Tony Avramtchev had warned us the fishing would be tough at the end of August. But tradition is tradition, and it was the only mutually open time for our sixth annual fishing trip to Quebec’s La Réserve Beauchêne (see “Rebranding Beauchêne,” at bottom). That meant the trip would go ahead, tough bite or not. Besides, who isn’t up for an angling challenge? And so Tony, Beauchêne’s general manager, booked us in for August 28 to 31 at the Birch Lake outpost cabin, our group’s favourite destination.
Our group? For starters, there’s me and my neighbour Pat Trudell and former neighbour Jon Baker, both of whom were already avid anglers when we first met some 12 years ago. We are the original crew, having made our first foray to the Birch outpost in 2011. The following year, Pat’s brother Randy joined us, but from 2013 onward, the fourth member of our crew has been another long-time fishing pal, Billy Shields.
On Billy’s first trip, we changed things up and stayed in the small cabin on Foley Island on Lac Beauchêne, the reserve’s namesake water and a far bigger lake than Birch. Unfortunately, that visit coincided with the autumnal equinox and the smallmouth bass, our target quarry, were on the move and challenging to find. We knew what to expect, therefore, when the Beauchêne bite got tough, so we were determined to prove Tony wrong on this latest visit.
Admittedly, the first afternoon on Birch Lake did prove to be tough, but things picked up on day two out on Petite Beauchêne, a neighbouring lake we had booked for the day. The bass were on, hitting everything from cranks to drop-shot rigs; Jon even picked up a couple of incidental pike and a walleye for good measure.
Pat and Billy preferred to stay on Birch, as did Jon and I on our third and last day of fishing, owing to the threatening skies. By the end of that final day, however, we had Birch’s bass completely dialled in, and I can’t tell you how many feisty two- to four-pounders I caught and released off the drop-shot. These are strong, dark, wild fish and, judging by how they react on the end of the line, they’re not used to getting caught. They are truly wilderness fish.
Tony, you were right—the bite was tough, but we figured it out! Thank you once again, my friend, for your amazing hospitality and another successful annual outing with the boys. And thank you, boys, for the camaraderie and good times (and the great cooking, Pat!). Until next year, tight lines.

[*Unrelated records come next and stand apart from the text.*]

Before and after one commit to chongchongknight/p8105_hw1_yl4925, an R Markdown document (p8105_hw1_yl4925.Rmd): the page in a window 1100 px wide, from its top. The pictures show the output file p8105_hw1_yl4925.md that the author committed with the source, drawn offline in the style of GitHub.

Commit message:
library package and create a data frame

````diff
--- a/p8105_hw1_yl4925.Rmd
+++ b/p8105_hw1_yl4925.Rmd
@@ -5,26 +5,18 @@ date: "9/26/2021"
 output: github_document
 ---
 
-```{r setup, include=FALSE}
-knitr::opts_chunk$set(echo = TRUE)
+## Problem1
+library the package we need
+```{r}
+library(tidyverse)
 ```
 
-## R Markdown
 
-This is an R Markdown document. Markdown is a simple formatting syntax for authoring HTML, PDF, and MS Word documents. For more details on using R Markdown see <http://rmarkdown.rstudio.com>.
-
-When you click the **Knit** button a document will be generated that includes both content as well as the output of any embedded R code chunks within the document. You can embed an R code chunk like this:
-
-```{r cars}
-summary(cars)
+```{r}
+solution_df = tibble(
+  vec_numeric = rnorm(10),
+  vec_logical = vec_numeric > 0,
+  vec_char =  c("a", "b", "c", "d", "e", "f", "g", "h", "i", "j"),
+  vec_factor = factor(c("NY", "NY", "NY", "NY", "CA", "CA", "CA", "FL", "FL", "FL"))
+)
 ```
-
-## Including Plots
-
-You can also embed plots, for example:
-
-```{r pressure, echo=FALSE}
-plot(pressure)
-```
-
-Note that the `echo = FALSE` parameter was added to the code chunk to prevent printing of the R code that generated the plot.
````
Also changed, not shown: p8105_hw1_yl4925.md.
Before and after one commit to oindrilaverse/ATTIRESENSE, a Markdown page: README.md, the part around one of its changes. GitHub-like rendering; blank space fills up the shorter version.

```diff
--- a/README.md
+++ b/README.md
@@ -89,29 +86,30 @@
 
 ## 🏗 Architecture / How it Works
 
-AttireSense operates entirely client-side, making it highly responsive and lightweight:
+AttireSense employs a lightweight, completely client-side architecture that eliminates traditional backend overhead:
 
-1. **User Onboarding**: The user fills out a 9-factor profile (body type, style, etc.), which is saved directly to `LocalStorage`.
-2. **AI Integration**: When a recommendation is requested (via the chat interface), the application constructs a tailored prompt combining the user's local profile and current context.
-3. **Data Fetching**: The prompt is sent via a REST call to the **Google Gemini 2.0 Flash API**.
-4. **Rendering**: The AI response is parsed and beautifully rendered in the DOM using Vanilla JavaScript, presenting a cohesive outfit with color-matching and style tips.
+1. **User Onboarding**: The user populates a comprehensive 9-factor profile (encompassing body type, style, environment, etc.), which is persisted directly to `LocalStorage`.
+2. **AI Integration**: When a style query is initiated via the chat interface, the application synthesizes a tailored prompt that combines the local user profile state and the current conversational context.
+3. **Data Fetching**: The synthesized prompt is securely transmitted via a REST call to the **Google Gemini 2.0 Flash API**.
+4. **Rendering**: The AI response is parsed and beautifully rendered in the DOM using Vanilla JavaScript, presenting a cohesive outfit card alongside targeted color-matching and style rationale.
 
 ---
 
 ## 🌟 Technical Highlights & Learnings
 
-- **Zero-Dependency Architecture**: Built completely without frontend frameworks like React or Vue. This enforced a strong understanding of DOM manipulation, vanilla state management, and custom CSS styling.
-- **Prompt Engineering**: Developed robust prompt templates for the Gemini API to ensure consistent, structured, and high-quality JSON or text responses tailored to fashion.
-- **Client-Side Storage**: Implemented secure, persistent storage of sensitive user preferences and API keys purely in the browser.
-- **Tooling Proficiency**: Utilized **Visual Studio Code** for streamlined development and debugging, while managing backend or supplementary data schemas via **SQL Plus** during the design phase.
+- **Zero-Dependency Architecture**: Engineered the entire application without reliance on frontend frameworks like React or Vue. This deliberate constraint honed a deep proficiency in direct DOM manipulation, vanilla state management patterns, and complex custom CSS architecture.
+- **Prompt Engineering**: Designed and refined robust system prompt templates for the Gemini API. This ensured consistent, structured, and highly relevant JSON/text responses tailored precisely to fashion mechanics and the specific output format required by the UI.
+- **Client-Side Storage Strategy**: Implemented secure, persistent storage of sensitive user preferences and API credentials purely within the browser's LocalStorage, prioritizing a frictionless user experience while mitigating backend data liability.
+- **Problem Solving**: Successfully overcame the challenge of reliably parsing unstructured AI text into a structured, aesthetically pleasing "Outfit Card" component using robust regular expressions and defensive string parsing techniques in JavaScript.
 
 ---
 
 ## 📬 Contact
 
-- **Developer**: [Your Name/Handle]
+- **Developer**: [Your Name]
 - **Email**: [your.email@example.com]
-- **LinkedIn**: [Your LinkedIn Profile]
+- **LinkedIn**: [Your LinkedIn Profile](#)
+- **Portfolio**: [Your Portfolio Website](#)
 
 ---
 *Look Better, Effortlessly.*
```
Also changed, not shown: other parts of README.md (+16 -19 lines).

This past spring, La Réserve Beauchêne launched an entirely new website, complete with a new name for the 206-square-kilometre swath of fish- and game-filled Shield country: Beauchêne Wilderness Lodge. As General Manager Tony Avramtchev notes, the new moniker emphasizes the fact that Beauchêne is indeed wilderness, even though it’s accessible by road (the main lodge, the White House, is just five hours from my home in Aurora, Ontario, for example). And when you stay at Birch Lake, well, you certainly feel like you are in the middle of nowhere—the perfect setting for a group of fishing buddies looking to get away from it all for a few days. Click here to learn more about Beauchêne Wilderness Lodge.
Want to read about the author’s previous visits to La Réserve Beauchêne? Just click on the links below.